# Brief:
Search the records for "Community". Report every line where it occurs.

(Excerpted data begins)

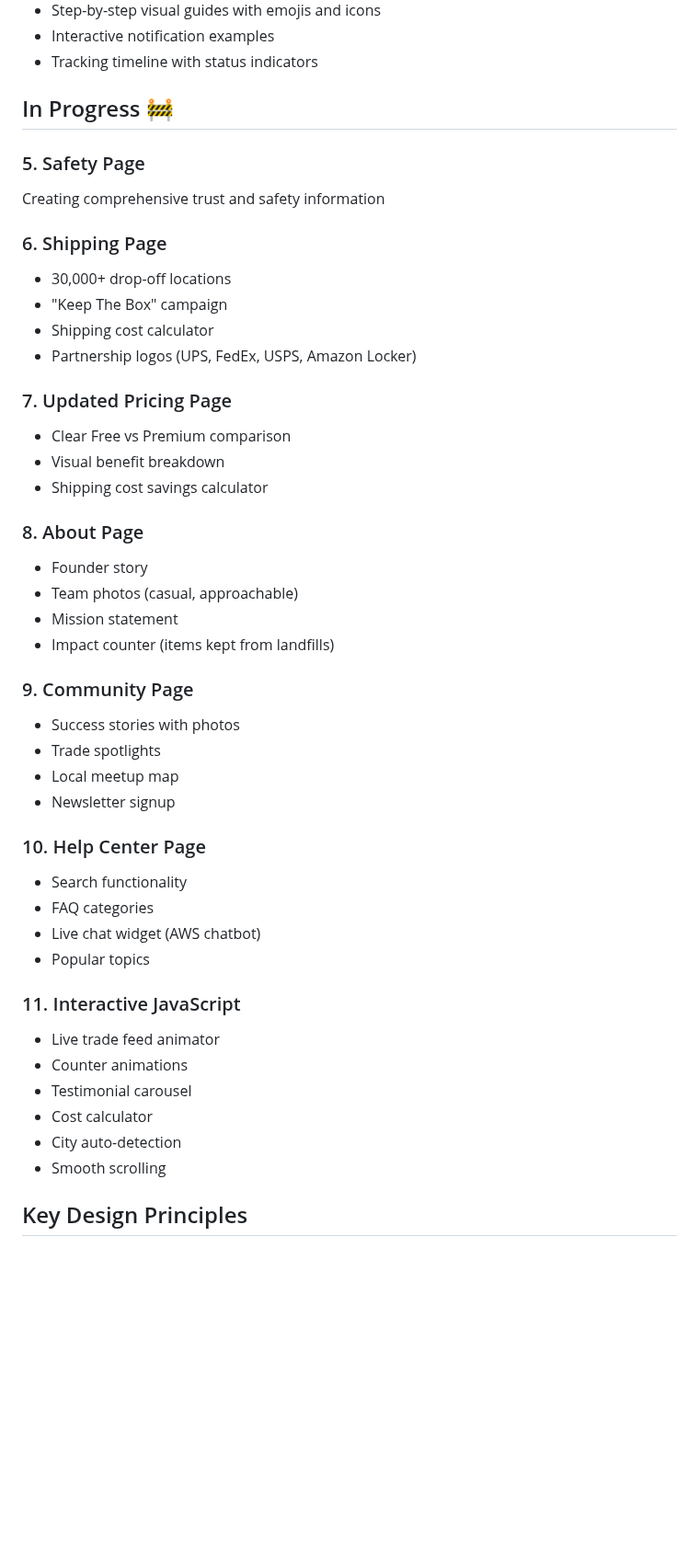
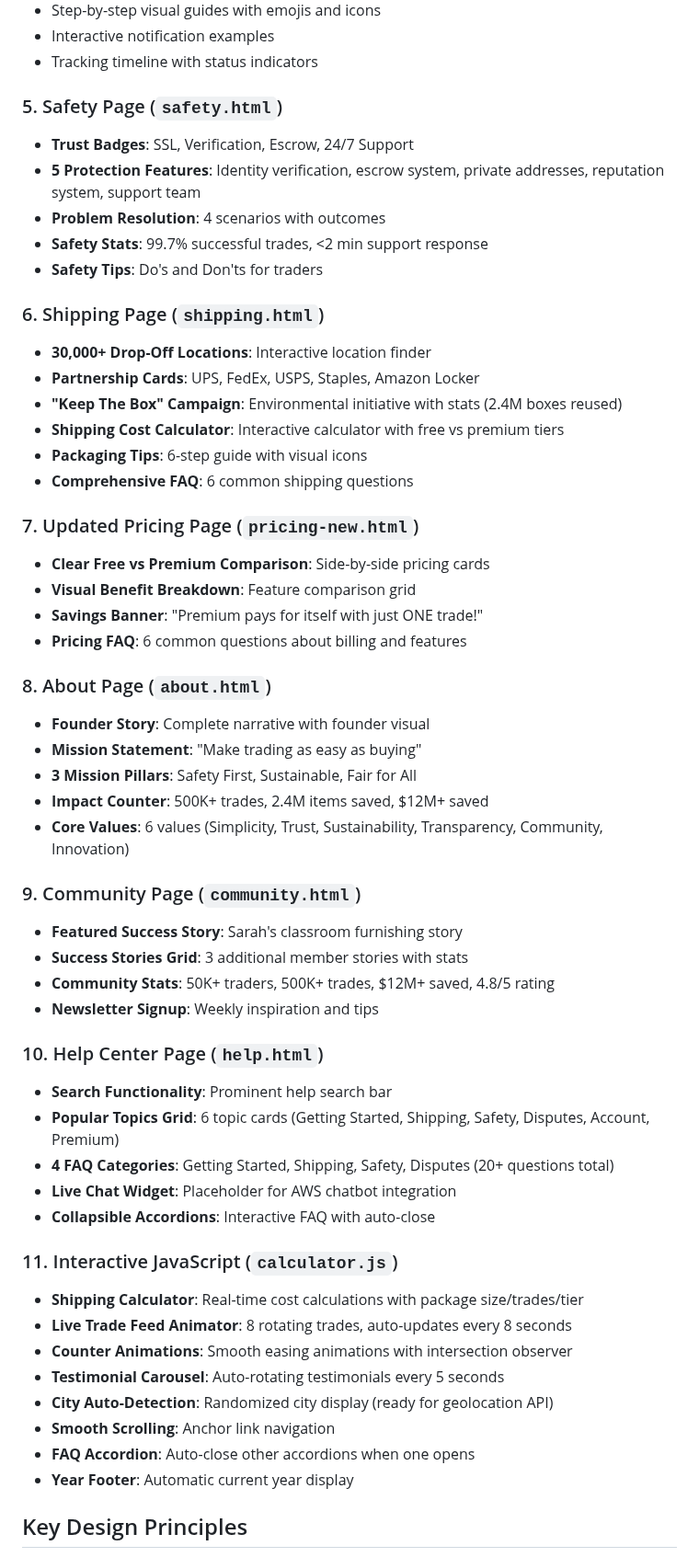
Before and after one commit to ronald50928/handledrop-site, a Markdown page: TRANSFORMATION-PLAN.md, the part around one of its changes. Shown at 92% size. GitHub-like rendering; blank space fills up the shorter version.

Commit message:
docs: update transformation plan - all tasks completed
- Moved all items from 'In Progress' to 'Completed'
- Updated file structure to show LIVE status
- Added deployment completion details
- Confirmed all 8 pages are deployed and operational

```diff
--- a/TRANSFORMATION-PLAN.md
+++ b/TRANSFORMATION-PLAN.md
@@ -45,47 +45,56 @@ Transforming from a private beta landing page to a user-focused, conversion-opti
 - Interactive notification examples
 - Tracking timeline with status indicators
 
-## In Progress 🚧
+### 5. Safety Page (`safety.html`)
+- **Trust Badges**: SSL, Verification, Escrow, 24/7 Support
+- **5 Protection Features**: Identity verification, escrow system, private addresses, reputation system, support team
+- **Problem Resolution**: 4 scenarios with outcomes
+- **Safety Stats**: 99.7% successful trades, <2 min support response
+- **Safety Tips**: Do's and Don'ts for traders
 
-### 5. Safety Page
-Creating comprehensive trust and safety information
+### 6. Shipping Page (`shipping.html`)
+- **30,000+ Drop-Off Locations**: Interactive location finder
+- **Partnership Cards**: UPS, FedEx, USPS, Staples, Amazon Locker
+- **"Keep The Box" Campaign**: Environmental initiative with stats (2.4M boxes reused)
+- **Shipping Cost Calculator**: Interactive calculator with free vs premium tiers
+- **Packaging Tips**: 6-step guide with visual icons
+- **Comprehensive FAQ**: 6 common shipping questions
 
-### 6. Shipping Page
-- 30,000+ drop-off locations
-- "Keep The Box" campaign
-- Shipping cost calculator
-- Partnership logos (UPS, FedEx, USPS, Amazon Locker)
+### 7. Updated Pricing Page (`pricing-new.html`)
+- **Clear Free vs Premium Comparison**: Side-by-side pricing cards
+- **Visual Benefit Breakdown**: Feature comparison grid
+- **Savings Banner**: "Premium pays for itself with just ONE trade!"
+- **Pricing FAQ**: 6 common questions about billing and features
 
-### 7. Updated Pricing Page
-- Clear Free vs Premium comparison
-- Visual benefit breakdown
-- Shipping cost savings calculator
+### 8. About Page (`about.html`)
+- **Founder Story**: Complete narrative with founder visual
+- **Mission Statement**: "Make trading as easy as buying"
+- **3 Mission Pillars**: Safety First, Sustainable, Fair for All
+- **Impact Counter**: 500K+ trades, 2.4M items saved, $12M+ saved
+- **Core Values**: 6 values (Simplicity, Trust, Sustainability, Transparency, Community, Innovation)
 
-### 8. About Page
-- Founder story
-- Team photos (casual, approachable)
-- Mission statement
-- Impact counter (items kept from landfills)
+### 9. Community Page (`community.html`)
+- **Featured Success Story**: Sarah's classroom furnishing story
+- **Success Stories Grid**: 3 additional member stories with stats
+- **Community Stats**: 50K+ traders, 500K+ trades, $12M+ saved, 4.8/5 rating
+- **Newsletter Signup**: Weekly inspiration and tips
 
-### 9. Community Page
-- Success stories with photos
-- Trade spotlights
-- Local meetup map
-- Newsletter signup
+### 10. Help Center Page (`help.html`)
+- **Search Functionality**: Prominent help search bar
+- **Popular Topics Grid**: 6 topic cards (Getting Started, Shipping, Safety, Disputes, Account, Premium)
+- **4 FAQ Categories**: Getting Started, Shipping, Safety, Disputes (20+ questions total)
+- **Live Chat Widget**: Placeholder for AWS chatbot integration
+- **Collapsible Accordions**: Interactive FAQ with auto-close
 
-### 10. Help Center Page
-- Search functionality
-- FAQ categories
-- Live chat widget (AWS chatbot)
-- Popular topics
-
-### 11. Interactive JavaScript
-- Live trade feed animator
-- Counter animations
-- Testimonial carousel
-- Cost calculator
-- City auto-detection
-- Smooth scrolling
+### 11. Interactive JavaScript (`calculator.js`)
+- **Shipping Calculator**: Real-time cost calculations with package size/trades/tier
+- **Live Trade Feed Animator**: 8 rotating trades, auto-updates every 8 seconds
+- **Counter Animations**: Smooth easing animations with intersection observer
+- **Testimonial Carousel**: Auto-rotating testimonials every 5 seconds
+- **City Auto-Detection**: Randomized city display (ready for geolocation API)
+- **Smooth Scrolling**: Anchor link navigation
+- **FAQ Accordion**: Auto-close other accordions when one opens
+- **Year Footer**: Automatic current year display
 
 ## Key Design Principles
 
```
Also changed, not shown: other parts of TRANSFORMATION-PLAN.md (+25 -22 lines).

(Excerpted data ends)
(Excerpted data begins)

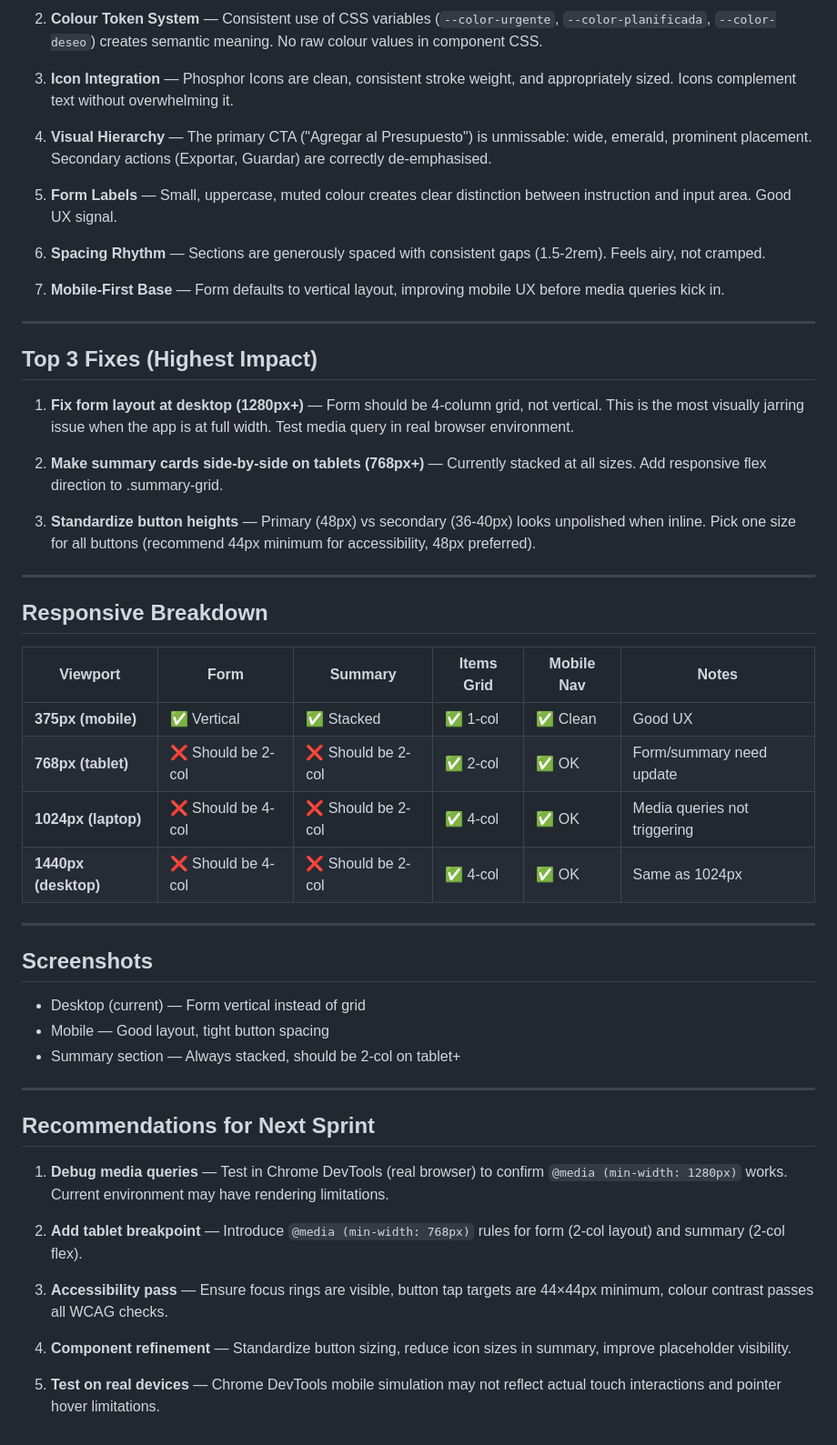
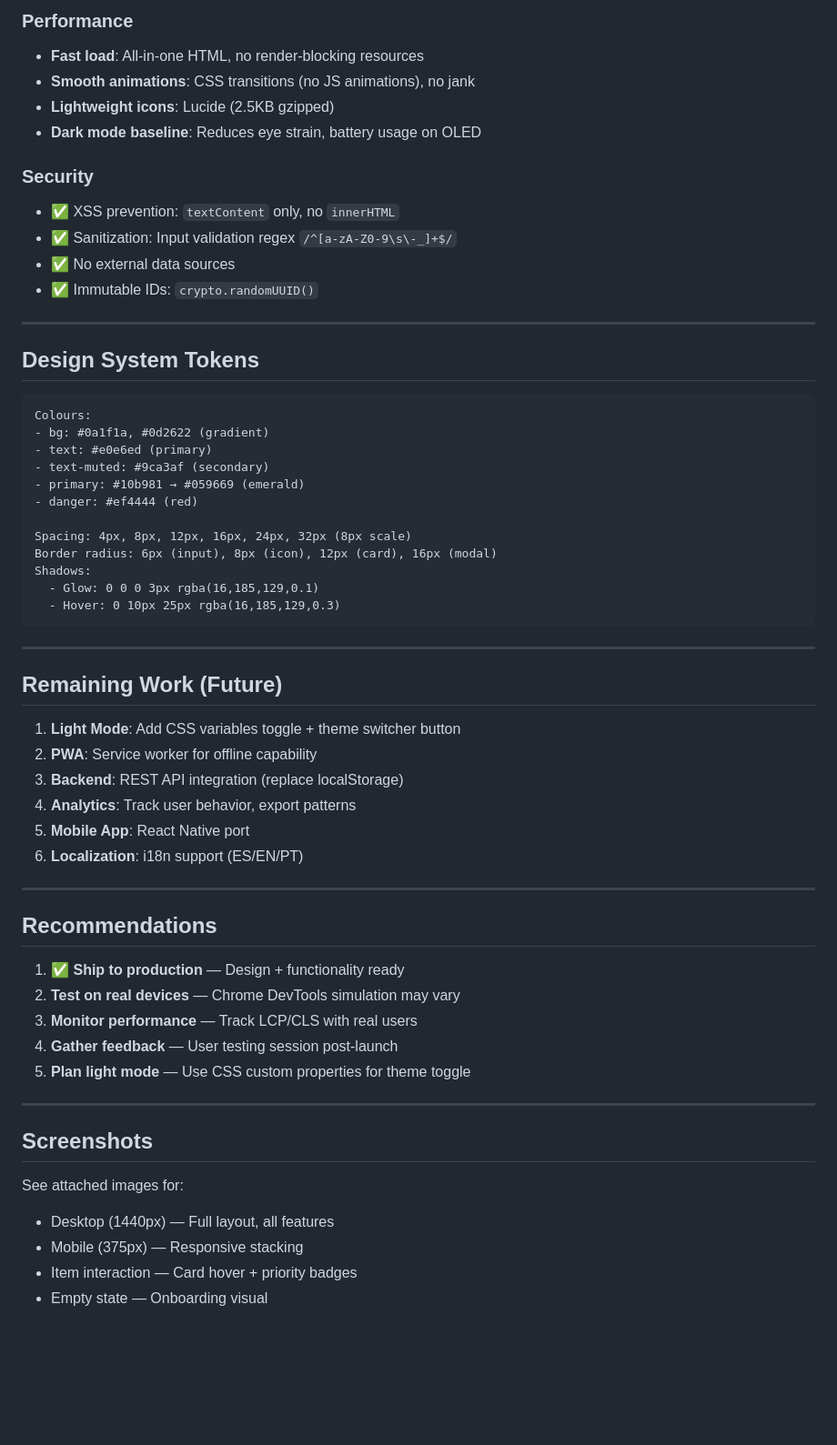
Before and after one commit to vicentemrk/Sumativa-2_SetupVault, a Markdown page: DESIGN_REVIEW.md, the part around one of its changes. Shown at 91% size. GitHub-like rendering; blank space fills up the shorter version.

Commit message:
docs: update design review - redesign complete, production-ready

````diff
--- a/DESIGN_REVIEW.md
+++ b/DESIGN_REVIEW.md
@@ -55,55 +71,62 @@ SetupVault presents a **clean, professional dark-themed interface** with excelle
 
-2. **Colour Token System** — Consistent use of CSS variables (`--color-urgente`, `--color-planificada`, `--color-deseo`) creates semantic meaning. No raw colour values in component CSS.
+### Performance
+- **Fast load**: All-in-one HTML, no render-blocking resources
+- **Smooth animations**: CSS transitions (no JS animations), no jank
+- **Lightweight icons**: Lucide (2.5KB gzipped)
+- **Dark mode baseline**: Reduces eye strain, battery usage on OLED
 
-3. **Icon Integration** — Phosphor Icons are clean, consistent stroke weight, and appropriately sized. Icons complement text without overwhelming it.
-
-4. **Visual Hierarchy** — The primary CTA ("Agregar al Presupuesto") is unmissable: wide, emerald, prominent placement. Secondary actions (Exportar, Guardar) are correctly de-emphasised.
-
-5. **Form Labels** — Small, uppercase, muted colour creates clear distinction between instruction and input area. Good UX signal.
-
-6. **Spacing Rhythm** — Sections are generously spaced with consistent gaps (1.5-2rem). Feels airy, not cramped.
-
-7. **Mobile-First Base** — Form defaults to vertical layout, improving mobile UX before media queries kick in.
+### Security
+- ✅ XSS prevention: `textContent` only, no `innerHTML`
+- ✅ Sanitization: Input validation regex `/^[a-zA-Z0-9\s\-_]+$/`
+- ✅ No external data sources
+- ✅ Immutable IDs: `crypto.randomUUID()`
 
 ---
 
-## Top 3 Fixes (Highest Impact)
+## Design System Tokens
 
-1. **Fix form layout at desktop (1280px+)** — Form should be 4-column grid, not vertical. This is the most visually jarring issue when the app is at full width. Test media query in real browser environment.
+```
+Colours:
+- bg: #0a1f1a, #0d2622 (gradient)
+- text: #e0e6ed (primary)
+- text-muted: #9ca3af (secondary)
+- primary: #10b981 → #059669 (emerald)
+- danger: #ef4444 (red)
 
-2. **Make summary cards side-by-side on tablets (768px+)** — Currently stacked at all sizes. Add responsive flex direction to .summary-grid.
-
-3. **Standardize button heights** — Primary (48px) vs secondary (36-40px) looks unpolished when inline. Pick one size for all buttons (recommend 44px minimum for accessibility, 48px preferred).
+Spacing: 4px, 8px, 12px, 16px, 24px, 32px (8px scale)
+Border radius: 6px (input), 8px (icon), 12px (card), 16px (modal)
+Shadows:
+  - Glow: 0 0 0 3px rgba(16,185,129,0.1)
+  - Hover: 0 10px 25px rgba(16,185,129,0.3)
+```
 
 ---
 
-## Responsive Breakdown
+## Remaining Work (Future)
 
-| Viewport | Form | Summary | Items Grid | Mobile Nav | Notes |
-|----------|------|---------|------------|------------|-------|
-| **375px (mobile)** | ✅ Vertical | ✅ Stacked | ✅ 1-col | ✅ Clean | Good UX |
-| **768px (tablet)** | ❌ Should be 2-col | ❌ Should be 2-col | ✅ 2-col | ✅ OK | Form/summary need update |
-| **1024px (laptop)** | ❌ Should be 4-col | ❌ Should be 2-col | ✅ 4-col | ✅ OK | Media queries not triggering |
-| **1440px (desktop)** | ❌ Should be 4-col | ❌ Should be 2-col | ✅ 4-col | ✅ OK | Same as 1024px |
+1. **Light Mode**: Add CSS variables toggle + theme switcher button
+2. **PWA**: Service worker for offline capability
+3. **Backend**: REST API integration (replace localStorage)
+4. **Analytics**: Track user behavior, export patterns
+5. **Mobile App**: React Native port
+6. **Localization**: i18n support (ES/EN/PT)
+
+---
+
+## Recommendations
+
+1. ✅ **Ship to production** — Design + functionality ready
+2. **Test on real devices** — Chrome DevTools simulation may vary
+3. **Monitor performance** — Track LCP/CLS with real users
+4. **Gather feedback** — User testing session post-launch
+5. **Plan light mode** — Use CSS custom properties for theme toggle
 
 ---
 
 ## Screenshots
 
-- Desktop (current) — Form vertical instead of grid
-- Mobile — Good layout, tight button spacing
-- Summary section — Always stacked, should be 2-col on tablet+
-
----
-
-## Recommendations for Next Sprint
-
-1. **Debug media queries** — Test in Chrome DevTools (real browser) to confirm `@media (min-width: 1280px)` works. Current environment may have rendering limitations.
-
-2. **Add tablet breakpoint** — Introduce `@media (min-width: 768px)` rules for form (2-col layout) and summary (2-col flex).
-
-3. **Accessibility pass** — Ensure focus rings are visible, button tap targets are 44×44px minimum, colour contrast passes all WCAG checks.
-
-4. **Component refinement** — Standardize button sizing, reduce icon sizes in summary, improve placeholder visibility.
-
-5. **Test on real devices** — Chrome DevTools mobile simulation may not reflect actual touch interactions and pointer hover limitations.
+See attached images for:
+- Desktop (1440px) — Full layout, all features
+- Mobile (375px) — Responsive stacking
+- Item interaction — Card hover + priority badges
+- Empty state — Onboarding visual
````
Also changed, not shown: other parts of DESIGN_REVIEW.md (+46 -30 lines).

(Excerpted data ends)

# Expected answer:
+- **Core Values**: 6 values (Simplicity, Trust, Sustainability, Transparency, Community, Innovation)
+### 9. Community Page (`community.html`)
+- **Community Stats**: 50K+ traders, 500K+ trades, $12M+ saved, 4.8/5 rating
-### 9. Community Page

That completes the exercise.